Records to process START

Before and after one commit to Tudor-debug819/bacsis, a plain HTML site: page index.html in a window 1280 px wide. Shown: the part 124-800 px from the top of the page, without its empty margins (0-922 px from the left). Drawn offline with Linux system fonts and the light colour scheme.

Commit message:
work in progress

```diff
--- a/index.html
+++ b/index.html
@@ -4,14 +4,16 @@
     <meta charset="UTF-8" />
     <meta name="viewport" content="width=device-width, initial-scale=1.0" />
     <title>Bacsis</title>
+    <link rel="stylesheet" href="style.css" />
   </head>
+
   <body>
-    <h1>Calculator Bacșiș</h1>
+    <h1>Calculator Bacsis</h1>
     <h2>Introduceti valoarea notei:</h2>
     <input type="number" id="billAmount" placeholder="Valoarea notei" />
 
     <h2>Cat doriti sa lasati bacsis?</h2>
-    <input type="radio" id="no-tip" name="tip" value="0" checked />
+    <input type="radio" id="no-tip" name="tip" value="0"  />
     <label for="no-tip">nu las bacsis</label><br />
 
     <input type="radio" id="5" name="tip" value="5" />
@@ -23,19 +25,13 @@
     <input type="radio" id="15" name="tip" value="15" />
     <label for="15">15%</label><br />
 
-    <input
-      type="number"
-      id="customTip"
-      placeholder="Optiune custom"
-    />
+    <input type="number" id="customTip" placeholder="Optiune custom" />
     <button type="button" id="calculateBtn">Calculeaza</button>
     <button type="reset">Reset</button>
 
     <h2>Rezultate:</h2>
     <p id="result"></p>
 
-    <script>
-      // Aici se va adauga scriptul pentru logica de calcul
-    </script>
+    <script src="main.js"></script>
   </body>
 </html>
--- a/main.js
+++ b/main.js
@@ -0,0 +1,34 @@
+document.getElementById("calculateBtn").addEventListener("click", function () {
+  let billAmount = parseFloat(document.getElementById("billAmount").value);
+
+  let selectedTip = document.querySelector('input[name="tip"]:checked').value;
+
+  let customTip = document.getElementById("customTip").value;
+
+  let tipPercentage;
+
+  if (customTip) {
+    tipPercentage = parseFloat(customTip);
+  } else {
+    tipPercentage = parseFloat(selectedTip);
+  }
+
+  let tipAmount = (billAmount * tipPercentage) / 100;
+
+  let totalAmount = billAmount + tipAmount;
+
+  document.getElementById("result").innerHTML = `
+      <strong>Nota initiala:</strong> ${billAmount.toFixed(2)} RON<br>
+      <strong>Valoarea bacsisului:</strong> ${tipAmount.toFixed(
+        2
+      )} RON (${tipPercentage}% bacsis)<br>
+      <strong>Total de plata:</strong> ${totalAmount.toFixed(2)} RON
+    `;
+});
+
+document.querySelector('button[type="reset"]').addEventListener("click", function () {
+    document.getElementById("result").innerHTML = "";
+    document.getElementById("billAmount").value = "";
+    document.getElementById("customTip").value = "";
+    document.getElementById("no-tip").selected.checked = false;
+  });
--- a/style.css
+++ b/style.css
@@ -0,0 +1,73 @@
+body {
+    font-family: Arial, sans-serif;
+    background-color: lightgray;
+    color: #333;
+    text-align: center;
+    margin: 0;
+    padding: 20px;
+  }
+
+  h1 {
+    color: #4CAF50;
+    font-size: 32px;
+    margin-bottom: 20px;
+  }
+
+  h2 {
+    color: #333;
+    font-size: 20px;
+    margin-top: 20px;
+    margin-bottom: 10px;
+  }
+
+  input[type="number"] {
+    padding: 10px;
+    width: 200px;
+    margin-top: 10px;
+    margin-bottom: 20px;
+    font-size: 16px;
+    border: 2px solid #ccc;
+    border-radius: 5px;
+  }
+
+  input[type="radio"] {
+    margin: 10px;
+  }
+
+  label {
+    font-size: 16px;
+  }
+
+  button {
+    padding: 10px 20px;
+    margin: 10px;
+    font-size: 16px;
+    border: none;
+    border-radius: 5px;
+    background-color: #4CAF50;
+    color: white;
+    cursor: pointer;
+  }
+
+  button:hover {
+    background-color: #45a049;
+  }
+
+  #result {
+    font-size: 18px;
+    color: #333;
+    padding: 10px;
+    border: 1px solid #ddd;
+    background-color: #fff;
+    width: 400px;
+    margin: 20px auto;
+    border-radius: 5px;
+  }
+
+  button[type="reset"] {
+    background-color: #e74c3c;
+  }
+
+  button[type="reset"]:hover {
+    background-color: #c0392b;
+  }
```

Records to process END

Assignment>
Please output every record, keeping each line exact.

Response to the task>
Before and after one commit to Tudor-debug819/bacsis, a plain HTML site: page index.html in a window 1280 px wide. Shown: the part 124-800 px from the top of the page, without its empty margins (0-922 px from the left). Drawn offline with Linux system fonts and the light colour scheme.

Commit message:
work in progress

```diff
--- a/index.html
+++ b/index.html
@@ -4,14 +4,16 @@
     <meta charset="UTF-8" />
     <meta name="viewport" content="width=device-width, initial-scale=1.0" />
     <title>Bacsis</title>
+    <link rel="stylesheet" href="style.css" />
   </head>
+
   <body>
-    <h1>Calculator Bacșiș</h1>
+    <h1>Calculator Bacsis</h1>
     <h2>Introduceti valoarea notei:</h2>
     <input type="number" id="billAmount" placeholder="Valoarea notei" />
 
     <h2>Cat doriti sa lasati bacsis?</h2>
-    <input type="radio" id="no-tip" name="tip" value="0" checked />
+    <input type="radio" id="no-tip" name="tip" value="0"  />
     <label for="no-tip">nu las bacsis</label><br />
 
     <input type="radio" id="5" name="tip" value="5" />
@@ -23,19 +25,13 @@
     <input type="radio" id="15" name="tip" value="15" />
     <label for="15">15%</label><br />
 
-    <input
-      type="number"
-      id="customTip"
-      placeholder="Optiune custom"
-    />
+    <input type="number" id="customTip" placeholder="Optiune custom" />
     <button type="button" id="calculateBtn">Calculeaza</button>
     <button type="reset">Reset</button>
 
     <h2>Rezultate:</h2>
     <p id="result"></p>
 
-    <script>
-      // Aici se va adauga scriptul pentru logica de calcul
-    </script>
+    <script src="main.js"></script>
   </body>
 </html>
--- a/main.js
+++ b/main.js
@@ -0,0 +1,34 @@
+document.getElementById("calculateBtn").addEventListener("click", function () {
+  let billAmount = parseFloat(document.getElementById("billAmount").value);
+
+  let selectedTip = document.querySelector('input[name="tip"]:checked').value;
+
+  let customTip = document.getElementById("customTip").value;
+
+  let tipPercentage;
+
+  if (customTip) {
+    tipPercentage = parseFloat(customTip);
+  } else {
+    tipPercentage = parseFloat(selectedTip);
+  }
+
+  let tipAmount = (billAmount * tipPercentage) / 100;
+
+  let totalAmount = billAmount + tipAmount;
+
+  document.getElementById("result").innerHTML = `
+      <strong>Nota initiala:</strong> ${billAmount.toFixed(2)} RON<br>
+      <strong>Valoarea bacsisului:</strong> ${tipAmount.toFixed(
+        2
+      )} RON (${tipPercentage}% bacsis)<br>
+      <strong>Total de plata:</strong> ${totalAmount.toFixed(2)} RON
+    `;
+});
+
+document.querySelector('button[type="reset"]').addEventListener("click", function () {
+    document.getElementById("result").innerHTML = "";
+    document.getElementById("billAmount").value = "";
+    document.getElementById("customTip").value = "";
+    document.getElementById("no-tip").selected.checked = false;
+  });
--- a/style.css
+++ b/style.css
@@ -0,0 +1,73 @@
+body {
+    font-family: Arial, sans-serif;
+    background-color: lightgray;
+    color: #333;
+    text-align: center;
+    margin: 0;
+    padding: 20px;
+  }
+
+  h1 {
+    color: #4CAF50;
+    font-size: 32px;
+    margin-bottom: 20px;
+  }
+
+  h2 {
+    color: #333;
+    font-size: 20px;
+    margin-top: 20px;
+    margin-bottom: 10px;
+  }
+
+  input[type="number"] {
+    padding: 10px;
+    width: 200px;
+    margin-top: 10px;
+    margin-bottom: 20px;
+    font-size: 16px;
+    border: 2px solid #ccc;
+    border-radius: 5px;
+  }
+
+  input[type="radio"] {
+    margin: 10px;
+  }
+
+  label {
+    font-size: 16px;
+  }
+
+  button {
+    padding: 10px 20px;
+    margin: 10px;
+    font-size: 16px;
+    border: none;
+    border-radius: 5px;
+    background-color: #4CAF50;
+    color: white;
+    cursor: pointer;
+  }
+
+  button:hover {
+    background-color: #45a049;
+  }
+
+  #result {
+    font-size: 18px;
+    color: #333;
+    padding: 10px;
+    border: 1px solid #ddd;
+    background-color: #fff;
+    width: 400px;
+    margin: 20px auto;
+    border-radius: 5px;
+  }
+
+  button[type="reset"] {
+    background-color: #e74c3c;
+  }
+
+  button[type="reset"]:hover {
+    background-color: #c0392b;
+  }
```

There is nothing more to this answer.